BOQ’s Whistleblower Program, informed by legislative and regulatory requirements, endeavours to maintain a culture that enables and supports speaking up. In addition to BOQ’s cultural objectives, BOQ’s Whistleblower Program has been drafted having regard to three sources of obligation and recommendation: the Corporations Act (as amended by the Treasury Laws Amendment (Enhancing Whistleblower Protections) Act); the 4th edition of the ASX Corporate Governance Principles and Recommendations; and the Australian Banking Association’s (ABA) Guiding Principles – Improving Protections for Whistleblowers.
The legislation commenced on 1 July 2019, and requires a compliant policy to be in place by 1 January 2020. Given the cultural importance of the reforms, BOQ adopted its revised policy almost 6 months earlier than required (in July 2019).
BOQ believes it is a matter of good corporate governance to have a Whistleblower Policy and is committed to protecting whistleblowers. A transparent policy benefits both BOQ’s employees and BOQ’s stakeholders. BOQ’s Whistleblower Policy identifies:
- protections available to whistleblowers;
- how and to whom disclosures that qualify for protection may be made;
- how BOQ will support whistleblowers and protect them from detriment;
- how BOQ will investigate disclosures that qualify for protection;
- how BOQ will ensure fair treatment of employees mentioned in disclosures or to whom such disclosures relate; and
- how the policy is to be made available to officers and employees.
Banking Code of Practice
The new Banking Code of Practice provides additional safeguards and protections not set out in the law, and, in some areas, sets higher standards than the law.
BOQ has reviewed, developed and implemented a revised suite of terms and conditions for its consumer and small business customers, effective from 1 July 2019. The revised terms and conditions comply with the new Banking Code of Practice and will ensure that BOQ’s banking services continue to meet community expectations and standards.
Banking Executive Accountability Regime
The Banking Executive Accountability Regime (BEAR), which took effect from 1 July 2019, established heightened standards of accountability among authorised deposit-taking institutions (ADI) and their most senior executives and directors.
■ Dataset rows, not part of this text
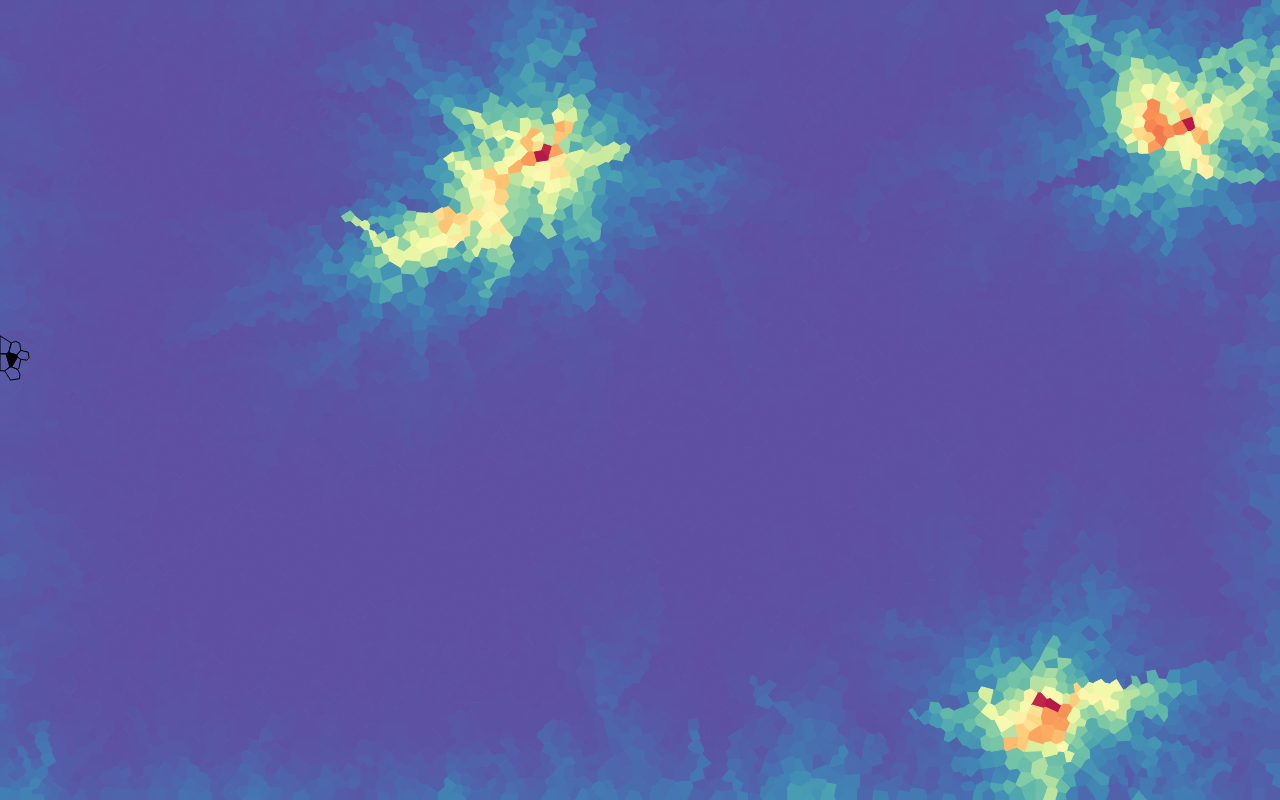
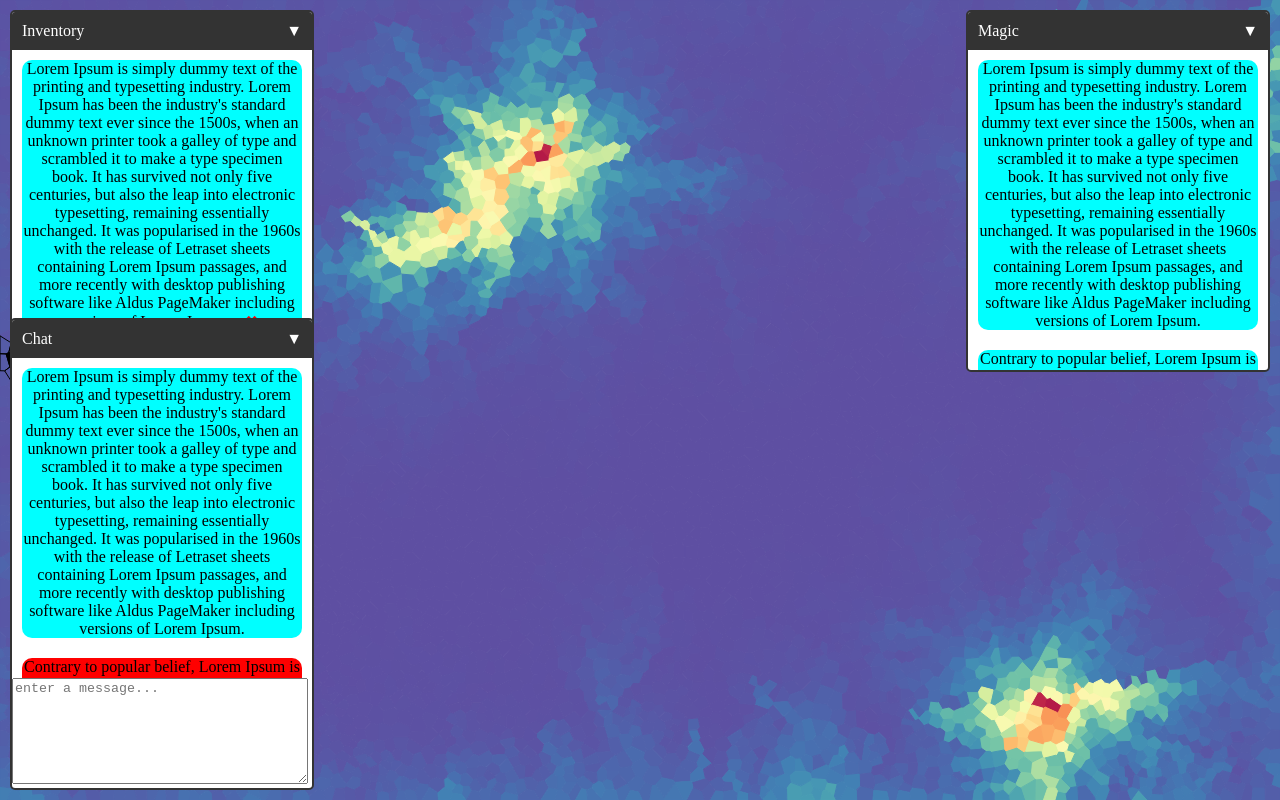
Before and after one commit to theonlychitranjanontheplanet/MAPATTEMPT2, a plain HTML site: page index.html in a window 1280 px wide. Drawn offline with Linux system fonts and the light colour scheme.

Commit message:
Added popups and node js server
Its scuffed but issok

```diff
--- a/index.html
+++ b/index.html
@@ -7,7 +7,54 @@
 </head>
 <body>
 
-    <svg></svg>
+    <!--AAAAAAAAAAAAAAAAAAAAAAAAAAAAAAAAAAAAAA-->
+    <div id="map-container"><svg></svg> </div>
+
+    <!--Start of inventory, chat and magic. God help me.-->
+    <div id="popups">
+        <!--Start of inventory collapsible! :D-->
+        <div id="inventory">
+            <div id="inventory-header">
+                <span>Inventory</span>
+                <span id="inventory-toggle-btn">▼</span>
+            </div>
+
+            <div id="inventory-content"></div>
+
+        </div>
+        <!--End of inventory collapsible D:-->
+
+        <!--Start of magic collapsible! :D-->
+        <div id="magic">
+            <div id="magic-header">
+                <span>Magic</span>
+                <span id="magic-toggle-btn">▼</span>
+            </div>
+
+            <div id="magic-content"></div>
+
+        </div>
+        <!--End of magic collapsible! D:-->
+
+
+        <!--Start of chat collapsible! :D-->
+
+        <div id="chat">
+            <div id="chat-header">
+                <span>Chat</span>
+                <span id="chat-toggle-btn">▼</span>
+            </div>
+
+            <div id="chat-content"></div>
+            <textarea id="userMessage" placeholder="enter a message..."></textarea>
+
+        </div>
+
+        <!--End of chat collapsible! D:-->
+    </div>
+    <!--End of inventory, chat and magic! THANK GOD!!!-->
+
+    <script src="./popups.js"></script>
     <script src="./index.js"></script>
 
 </body>
--- /dev/null
+++ b/popups.js
@@ -0,0 +1,98 @@
+//Inventory!!!!!!!!!!!
+//Select the inventory header. And on the
+const inventoryHeader = d3.select("#inventory").select("#inventory-header").on("click", toggleInventory);
+
+
+
+const inventoryContent = d3.select("#inventory-content");
+function addToInventory(text) {
+
+    inventoryContent
+    .append("div")
+    .attr("class" , "inventory-item")
+    .text(text)
+    //This takes care of removing FROM inventory for now. Change it a bit when using it with AI
+
+    .append("span")
+    .attr("class", "remove-item")
+    .text(" ✖")
+    .on("click", function()  {
+
+        d3.select(this.parentNode).remove();
+
+    });
+
+}
+
+function toggleInventory() {
+    //adds 'minimized' class to the inventory content (they already have inventory-content class)
+    const isMinimized = inventoryContent.classed("minimized");
+    inventoryContent.classed("minimized", !isMinimized);
+    d3.select("#inventory-toggle-btn").text(isMinimized ? "▼" : "▲");
+}
+
+addToInventory("Lorem Ipsum is simply dummy text of the printing and typesetting industry. Lorem Ipsum has been the industry's standard dummy text ever since the 1500s, when an unknown printer took a galley of type and scrambled it to make a type specimen book. It has survived not only five centuries, but also the leap into electronic typesetting, remaining essentially unchanged. It was popularised in the 1960s with the release of Letraset sheets containing Lorem Ipsum passages, and more recently with desktop publishing software like Aldus PageMaker including versions of Lorem Ipsum.")
+addToInventory("Contrary to popular belief, Lorem Ipsum is not simply random text. It has roots in a piece of classical Latin literature from 45 BC, making it over 2000 years old. Richard McClintock, a Latin professor at Hampden-Sydney College in Virginia, looked up one of the more obscure Latin words, consectetur, from a Lorem Ipsum passage, and going through the cites of the word in classical literature, discovered the undoubtable source. Lorem Ipsum comes from sections 1.10.32 and 1.10.33 of 'de Finibus Bonorum et Malorum' (The Extremes of Good and Evil) by Cicero, written in 45 BC. This book is a treatise on the theory of ethics, very popular during the Renaissance. The first line of Lorem Ipsum, 'Lorem ipsum dolor sit amet..', comes from a line in section 1.10.32.")
+
+
+
+
+//Magic!!!!!!!!!!!!!!!
+const magicHeader = d3.select("#magic").select("#magic-header").on("click", toggleMagic);
+
+const magicContent = d3.select("#magic-content");
+function addToMagic(text) {
+
+    magicContent
+    .append("div")
+    .attr("class" , "magic-item")
+    .text(text);
+
+};
+
+function toggleMagic() {
+
+    const isMinimized = magicContent.classed("minimized");
+    magicContent.classed("minimized", !isMinimized);
+    d3.select("#magic-toggle-btn").text(isMinimized ? "▼" : "▲");
+};
+
+
+addToMagic("Lorem Ipsum is simply dummy text of the printing and typesetting industry. Lorem Ipsum has been the industry's standard dummy text ever since the 1500s, when an unknown printer took a galley of type and scrambled it to make a type specimen book. It has survived not only five centuries, but also the leap into electronic typesetting, remaining essentially unchanged. It was popularised in the 1960s with the release of Letraset sheets containing Lorem Ipsum passages, and more recently with desktop publishing software like Aldus PageMaker including versions of Lorem Ipsum.")
+addToMagic("Contrary to popular belief, Lorem Ipsum is not simply random text. It has roots in a piece of classical Latin literature from 45 BC, making it over 2000 years old. Richard McClintock, a Latin professor at Hampden-Sydney College in Virginia, looked up one of the more obscure Latin words, consectetur, from a Lorem Ipsum passage, and going through the cites of the word in classical literature, discovered the undoubtable source. Lorem Ipsum comes from sections 1.10.32 and 1.10.33 of 'de Finibus Bonorum et Malorum' (The Extremes of Good and Evil) by Cicero, written in 45 BC. This book is a treatise on the theory of ethics, very popular during the Renaissance. The first line of Lorem Ipsum, 'Lorem ipsum dolor sit amet..', comes from a line in section 1.10.32.")
+
+
+
+//Chat!!!!!!!!!!!!!!!!!!!!!
+const chatHeader = d3.select("#chat").select("#chat-header").on("click", toggleChat);
+
+
+
+const chatContent = d3.select("#chat-content");
+function addToChat(isAI, text) {
+
+    chatContent
+    .append("div")
+    .attr("class" , ()=> {
+
+        if (isAI) {return "AI-item"}
+
+        return "chat-item";
+
+    })
+    .text(text)
+
+
+
+}
+
+function toggleChat() {
+
+    const isMinimized = chatContent.classed("minimized");
+    chatContent.classed("minimized", !isMinimized);
+    d3.select("#chat-toggle-btn").text(isMinimized ? "▼" : "▲");
+}
+
+
+addToChat(false, "Lorem Ipsum is simply dummy text of the printing and typesetting industry. Lorem Ipsum has been the industry's standard dummy text ever since the 1500s, when an unknown printer took a galley of type and scrambled it to make a type specimen book. It has survived not only five centuries, but also the leap into electronic typesetting, remaining essentially unchanged. It was popularised in the 1960s with the release of Letraset sheets containing Lorem Ipsum passages, and more recently with desktop publishing software like Aldus PageMaker including versions of Lorem Ipsum.")
+addToChat(true, "Contrary to popular belief, Lorem Ipsum is not simply random text. It has roots in a piece of classical Latin literature from 45 BC, making it over 2000 years old. Richard McClintock, a Latin professor at Hampden-Sydney College in Virginia, looked up one of the more obscure Latin words, consectetur, from a Lorem Ipsum passage, and going through the cites of the word in classical literature, discovered the undoubtable source. Lorem Ipsum comes from sections 1.10.32 and 1.10.33 of 'de Finibus Bonorum et Malorum' (The Extremes of Good and Evil) by Cicero, written in 45 BC. This book is a treatise on the theory of ethics, very popular during the Renaissance. The first line of Lorem Ipsum, 'Lorem ipsum dolor sit amet..', comes from a line in section 1.10.32.")
--- a/style.css
+++ b/style.css
@@ -3,11 +3,114 @@ body, html {
     padding: 0;
     width: 100%;
     height: 100%;
+    overflow: hidden;
 }
 
+#map-container {
+    position: absolute;
+    top: 0;
+    left: 0;
+    width: 100%;
+    height: 100%;
+    z-index: 1;
+}
 
-svg{
+svg {
     width: 100%;
     height: 100%;
     display: block;
 }
+
+/* Popups container */
+#popups {
+    position: absolute;
+    top: 0;
+    left: 0;
+    width: 100%;
+    height: 100%;
+    z-index: 2;
+    pointer-events: none;
+}
+
+#inventory, #magic, #chat {
+    position: absolute;
+    background-color: #fff;
+    border: 2px solid #333;
+    border-radius: 5px;
+    width: 300px;
+    transition: height 0.3s ease-out;
+    overflow: hidden;
+    pointer-events: auto;
+}
+
+#userMessage {
+
+    width: 290px;
+    height:100px;
+
+}
+
+#inventory {
+    top: 10px;
+    left: 10px;
+}
+
+#magic {
+    top: 10px;
+    right: 10px;
+}
+
+#chat {
+    bottom: 10px;
+    left: 10px;
+}
+
+#inventory-header, #magic-header, #chat-header {
+    background-color: #333;
+    color: #fff;
+    padding: 10px;
+    cursor: pointer;
+    display: flex;
+    justify-content: space-between;
+    align-items: center;
+}
+
+#inventory-content, #magic-content, #chat-content {
+    padding: 10px;
+    height: 300px;
+    overflow-y: scroll;
+}
+
+.inventory-item, .magic-item, .chat-item, .AI-item {
+
+    border-radius: 10px;
+    margin-bottom: 20px;
+    text-align: center;
+
+}
+
+.inventory-item, .magic-item, .chat-item {
+
+    background-color: aqua;
+
+}
+
+.AI-item {
+
+    background-color: rgb(255, 0, 0);
+
+}
+
+#inventory-content.minimized, #magic-content.minimized, #chat-content.minimized {
+    display: none;
+}
+
+.remove-item {
+    color: red;
+    cursor: pointer;
+    margin-left: 10px;
+}
+
+.remove-item:hover {
+    color: darkred;
+}
```
Also changed, not shown: index.js (+0 -49 lines), test.html (+47 -2 lines), test.js (+17 -11 lines).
BEAR seeks to ensure there are clear consequences in the event of a material failure by an ADI to meet those expectations.
BOQ has recognised BEAR as an opportunity to genuinely strengthen accountability and drive improvement in the way BOQ governs itself.
The BEAR has been embedded within BOQ’s internal accountability framework and accountability statements have been adopted by each of the accountable persons within BOQ. Through this process BOQ has reviewed its end to end business processes and identified gaps, areas of overlap or points of handover that required clarification.
On 28 June 2018, the Government introduced the Modern Slavery Bill 2018. This Bill requires certain organisations based in, or operating in Australia, which have an annual consolidated revenue of more than $100m (defined as ‘reporting entities’), to annually report on the risks of modern slavery in their operations and supply chains, and to address those risks. The annual statements will need to address mandatory criteria set out in the Bill, including the entity’s key modern slavery risks and describing their actions to address those risks. These criteria will provide certainty for business about how to report and ensure statements can be easily compared.
The Modern Slavery Act was passed by Parliament on 29 November 2018 and the reporting requirement entered into force on 1 January 2019. Find BOQ's 2020 Modern Slavery Act Statement here.